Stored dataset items
_ _ _ _ _

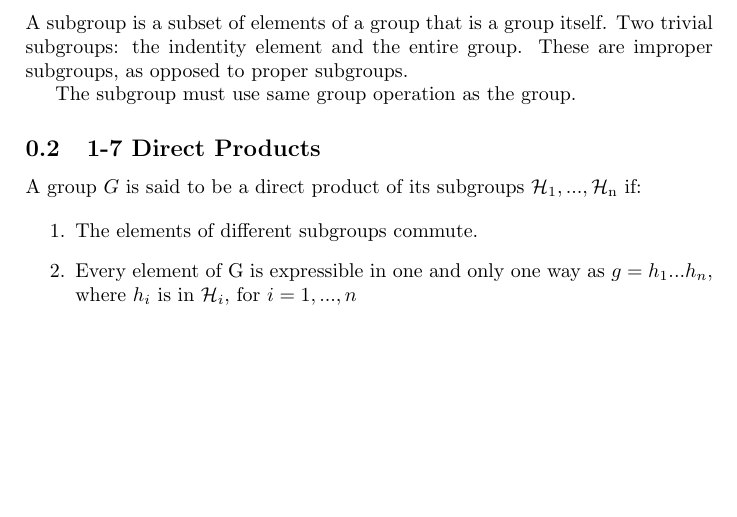
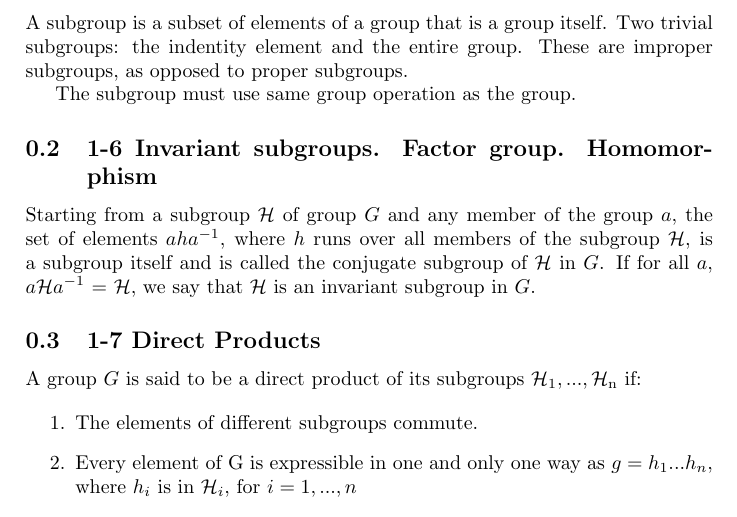
Before and after one commit to markito3/docs, a LaTeX document (hammermesh_notes/hammermesh_notes.tex): part of the page, cut so that both start at the same text. Compiled offline with pdfLaTeX.

Commit message:
invariant subgroup

```diff
--- a/hammermesh_notes/hammermesh_notes.tex
+++ b/hammermesh_notes/hammermesh_notes.tex
@@ -5,6 +5,10 @@
 A subgroup is a subset of elements of a group that is a group itself. Two trivial subgroups: the indentity element and the entire group. These are improper subgroups, as opposed to proper subgroups.
 
 The subgroup must use same group operation as the group.
+
+\subsection{1-6 Invariant subgroups. Factor group. Homomorphism}
+
+Starting from a subgroup $\mathcal H$ of group $G$ and any member of the group $a$, the set of elements $aha^{-1}$, where $h$ runs over all members of the subgroup $\mathcal H$, is a subgroup itself and is called the conjugate subgroup of $\mathcal H$ in $G$. If for all $a$, $a{\mathcal H} a^{-1}$ =  $\mathcal H$, we say that $\mathcal H$ is an invariant subgroup in $G$.
 
 \subsection{1-7 Direct Products}
 
```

_ _ _ _ _

Exercise directions: Give the number of lines in the entries above that include the word "subgroups", and nothing more.

Result: 2